§ **The problem**:
For the records below, tally the lines that contain "Duration" and give only that number.

§ **Data entries**:
***

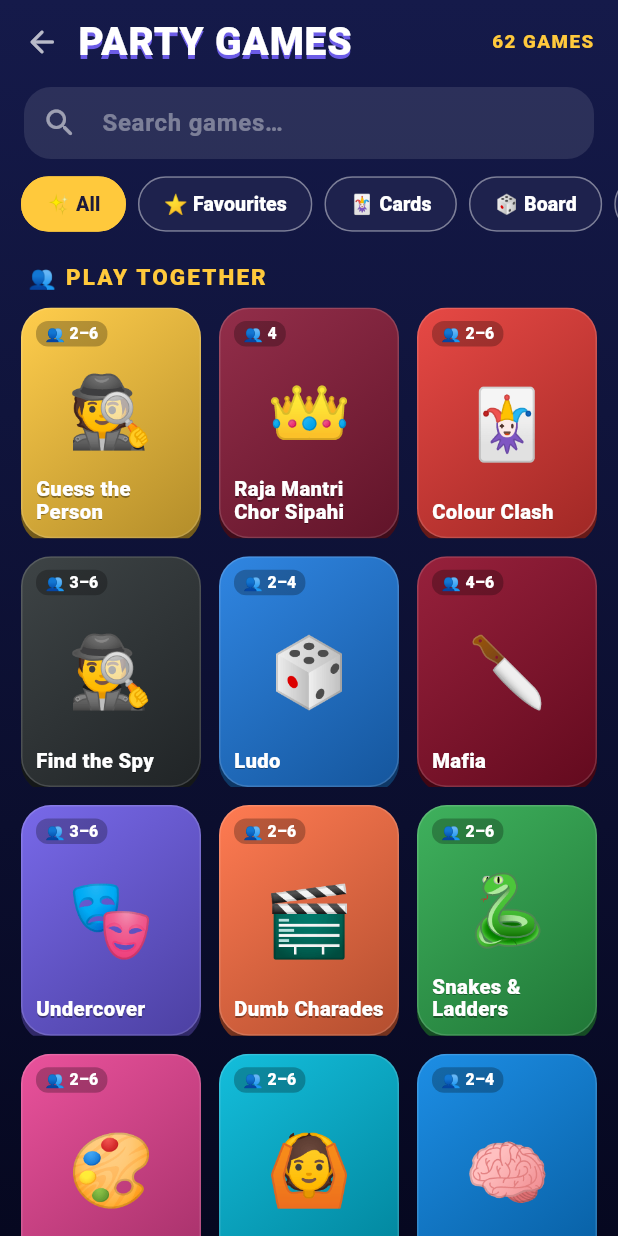
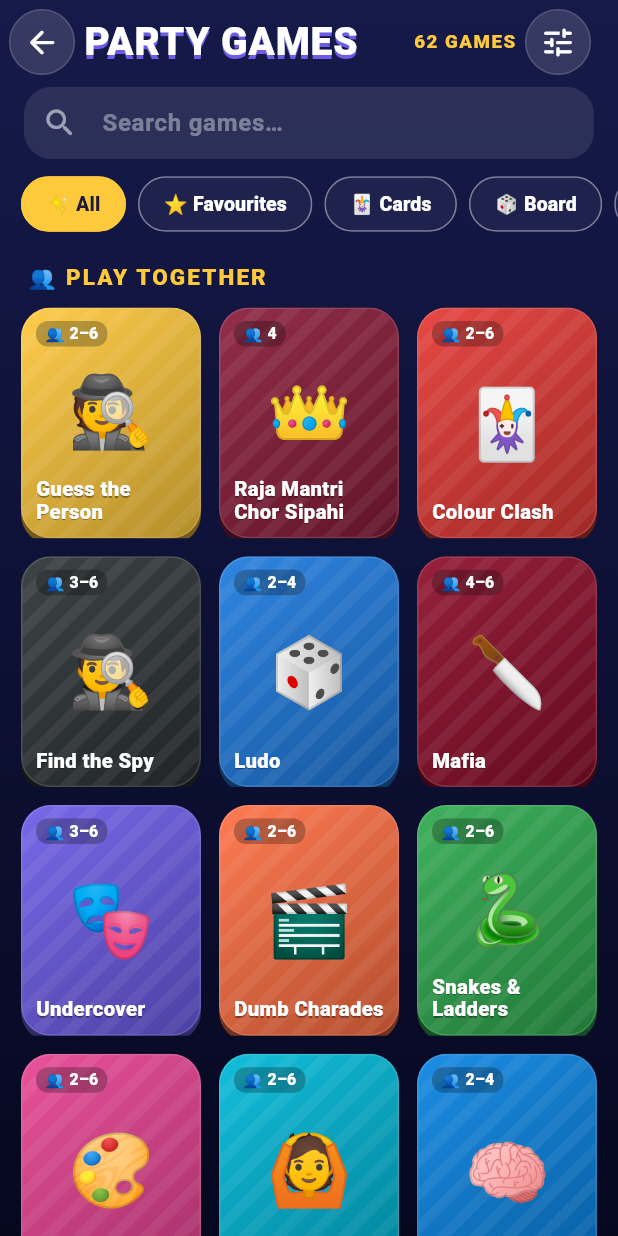
Before and after one commit to shubhamgupta24b-rgb/Two-player-online, a Flutter app: the HomeScreen screen opened directly, after a tap on "SEE ALL", on a phone screen of 412 x 824 dp. Run offline on Flutter 3.47's test engine with Material 3 defaults, Android fonts, the phone set to English and light mode, and no system bars; our stand-ins replace shared_preferences, socket_io_client; accounts and stored records are empty.

Commit message:
UI overhaul, phase 4: app shell
- Home: settings button (sound, vibration, reduce motion, your name and colour), toasts with
  tones instead of raw snackbars, hosting help in the shared dialog, 48dp privacy link
- Games list: shared back button, settings, tiles drawn with the intro banners' stripes
- Records, Privacy, Create Room, game picker: shared 48dp back button; Privacy delete uses the
  shared confirm; Create Room and Login errors as friendly toasts

Co-Authored-By: Claude Opus 5.5 <noreply@anthropic.com>

```diff
--- a/mobile/lib/features/create_room/create_room_screen.dart
+++ b/mobile/lib/features/create_room/create_room_screen.dart
@@ -2,6 +2,7 @@ import 'package:flutter/material.dart';
 import 'package:provider/provider.dart';
 import '../../core/room/room_manager.dart';
 import '../../core/ui/app_ui.dart';
+import '../../core/ui/components.dart';
 import '../../games/game_catalog.dart';
 import '../guess_person/widgets/gp_theme.dart' show GpButton, GpColors;
 import '../lobby/lobby_screen.dart';
@@ -31,7 +32,8 @@ class _CreateRoomScreenState extends State<CreateRoomScreen> {
     if (!mounted) return;
     if (err != null) {
       setState(() => busy = false);
-      messenger.showSnackBar(SnackBar(content: Text(err)));
+      messenger.hideCurrentSnackBar();
+      if (mounted) showToast(context, friendlyError(err), tone: Tone.danger, duration: const Duration(seconds: 3));
       return;
     }
     nav.pushAndRemoveUntil(MaterialPageRoute(builder: (_) => const LobbyScreen()), (r) => r.isFirst);
@@ -46,7 +48,7 @@ class _CreateRoomScreenState extends State<CreateRoomScreen> {
             Padding(
               padding: const EdgeInsets.fromLTRB(4, 4, 16, 10),
               child: Row(children: [
-                IconButton(tooltip: 'Back', onPressed: () => Navigator.maybePop(context), icon: const Icon(Icons.arrow_back_rounded, color: Colors.white70)),
+                AppIconButton(icon: Icons.arrow_back_rounded, tooltip: 'Back', onPressed: () => Navigator.maybePop(context)),
                 Expanded(
                   child: Column(crossAxisAlignment: CrossAxisAlignment.start, children: [
                     const Text('CREATE A ROOM', style: TextStyle(color: Colors.white, fontSize: 22, fontWeight: FontWeight.w900, letterSpacing: 1)),
--- a/mobile/lib/features/create_room/game_grid.dart
+++ b/mobile/lib/features/create_room/game_grid.dart
@@ -1,5 +1,6 @@
 import 'package:flutter/material.dart';
 import '../../core/ui/app_ui.dart';
+import '../../core/ui/components.dart';
 import '../../games/game_catalog.dart';
 
 /// Category chips plus a grid of game tiles. Games outside [playable] (when given) are
@@ -59,7 +60,7 @@ class GamePickerScreen extends StatelessWidget {
               Padding(
                 padding: const EdgeInsets.fromLTRB(4, 4, 16, 10),
                 child: Row(children: [
-                  IconButton(tooltip: 'Back', onPressed: () => Navigator.maybePop(context), icon: const Icon(Icons.arrow_back_rounded, color: Colors.white70)),
+                  AppIconButton(icon: Icons.arrow_back_rounded, tooltip: 'Back', onPressed: () => Navigator.maybePop(context)),
                   Expanded(
                     child: Column(crossAxisAlignment: CrossAxisAlignment.start, children: [
                       const Text('PICK THE NEXT GAME', style: TextStyle(color: Colors.white, fontSize: 20, fontWeight: FontWeight.w900, letterSpacing: 1)),
--- a/mobile/lib/features/local_games/local_games_hub_screen.dart
+++ b/mobile/lib/features/local_games/local_games_hub_screen.dart
@@ -1,6 +1,7 @@
 import 'package:flutter/material.dart';
 import 'package:flutter/services.dart';
 import '../../core/records/records.dart';
+import '../../core/ui/components.dart';
 import '../../games/game_catalog.dart';
 import '../guess_person/screens/guess_person_menu_screen.dart';
 import '../guess_person/widgets/gp_theme.dart';
@@ -253,16 +254,14 @@ class _LocalGamesHubScreenState extends State<LocalGamesHubScreen> {
               child: Padding(
                 padding: const EdgeInsets.fromLTRB(4, 4, 16, 0),
                 child: Row(children: [
-                  IconButton(
-                    tooltip: 'Back',
-                    onPressed: () => Navigator.maybePop(context),
-                    icon: const Icon(Icons.arrow_back_rounded, color: Colors.white70),
-                    constraints: const BoxConstraints(minWidth: 48, minHeight: 48),
-                  ),
+                  AppIconButton(icon: Icons.arrow_back_rounded, tooltip: 'Back', onPressed: () => Navigator.maybePop(context)),
+                  const SizedBox(width: Space.xs),
                   const Expanded(
                     child: Text('PARTY GAMES', style: TextStyle(color: Colors.white, fontSize: 26, fontWeight: FontWeight.w900, letterSpacing: 0.5, shadows: [Shadow(color: Color(0xFF6C5CE7), offset: Offset(0, 3))])),
                   ),
                   Text('$totalGameCount GAMES', style: const TextStyle(color: GpColors.accent, fontWeight: FontWeight.w900, fontSize: 12.5, letterSpacing: 1)),
+                  const SizedBox(width: Space.xs),
+                  AppIconButton(icon: Icons.tune_rounded, tooltip: 'Settings', onPressed: () => showSettingsSheet(context)),
                 ]),
               ),
             ),
@@ -380,6 +379,7 @@ class _Tile extends StatelessWidget {
               boxShadow: [BoxShadow(color: Color.lerp(color, Colors.black, 0.55)!, offset: const Offset(0, 4))],
             ),
             child: Stack(children: [
+              const Positioned.fill(child: IgnorePointer(child: ClipRRect(borderRadius: BorderRadius.all(Radius.circular(20)), child: CustomPaint(painter: _TileStripes())))),
               Padding(
                 padding: const EdgeInsets.fromLTRB(9, 8, 9, 9),
                 child: Column(crossAxisAlignment: CrossAxisAlignment.start, children: [
@@ -437,3 +437,25 @@ class _RecentTile extends StatelessWidget {
         ),
       );
 }
+
+/// The same diagonal stripes as the game intro banners, so tiles and intros match.
+class _TileStripes extends CustomPainter {
+  const _TileStripes();
+  @override
+  void paint(Canvas canvas, Size size) {
+    final stripe = Paint()..color = Colors.white.withValues(alpha: 0.06);
+    for (var x = -size.height; x < size.width; x += 22) {
+      canvas.drawPath(
+          Path()
+            ..moveTo(x, size.height)
+            ..lineTo(x + 10, size.height)
+            ..lineTo(x + 10 + size.height, 0)
+            ..lineTo(x + size.height, 0)
+            ..close(),
+          stripe);
+    }
+  }
+
+  @override
+  bool shouldRepaint(covariant CustomPainter oldDelegate) => false;
+}
--- a/mobile/lib/features/login/login_screen.dart
+++ b/mobile/lib/features/login/login_screen.dart
@@ -5,6 +5,7 @@ import '../../config.dart';
 import '../../core/auth/authentication_manager.dart';
 import '../../core/network/socket_manager.dart';
 import '../../core/ui/app_ui.dart';
+import '../../core/ui/components.dart';
 import '../guess_person/widgets/gp_theme.dart' show GpButton;
 import '../home/home_screen.dart';
 
@@ -48,7 +49,7 @@ class _LoginScreenState extends State<LoginScreen> {
     }
   }
 
-  void _snack(String m) => ScaffoldMessenger.of(context).showSnackBar(SnackBar(content: Text(m)));
+  void _snack(String m) => showToast(context, friendlyError(m), tone: Tone.warn, duration: const Duration(seconds: 3));
 
   @override
   Widget build(BuildContext context) {
--- a/mobile/lib/features/records/records_screen.dart
+++ b/mobile/lib/features/records/records_screen.dart
@@ -3,6 +3,7 @@ import 'package:provider/provider.dart';
 import '../../core/auth/authentication_manager.dart';
 import '../../core/records/records.dart';
 import '../../core/ui/app_ui.dart';
+import '../../core/ui/components.dart';
 import '../../games/game_catalog.dart';
 import '../local_games/local_games_hub_screen.dart';
 import '../privacy/privacy_screen.dart';
@@ -50,7 +51,7 @@ class _RecordsScreenState extends State<RecordsScreen> {
             Padding(
               padding: const EdgeInsets.fromLTRB(4, 4, 16, 6),
               child: Row(children: [
-                IconButton(tooltip: 'Back', onPressed: () => Navigator.maybePop(context), icon: const Icon(Icons.arrow_back_rounded, color: Colors.white70)),
+                AppIconButton(icon: Icons.arrow_back_rounded, tooltip: 'Back', onPressed: () => Navigator.maybePop(context)),
                 const Expanded(
                   child: Column(crossAxisAlignment: CrossAxisAlignment.start, children: [
                     Text('🏆 MY RECORDS', style: TextStyle(color: Colors.white, fontSize: 22, fontWeight: FontWeight.w900, letterSpacing: 1)),
```
Also changed, not shown: mobile/lib/features/home/home_screen.dart (+19 -17 lines), mobile/lib/features/privacy/privacy_screen.dart (+9 -13 lines).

***

§ **Completed exercise**:
2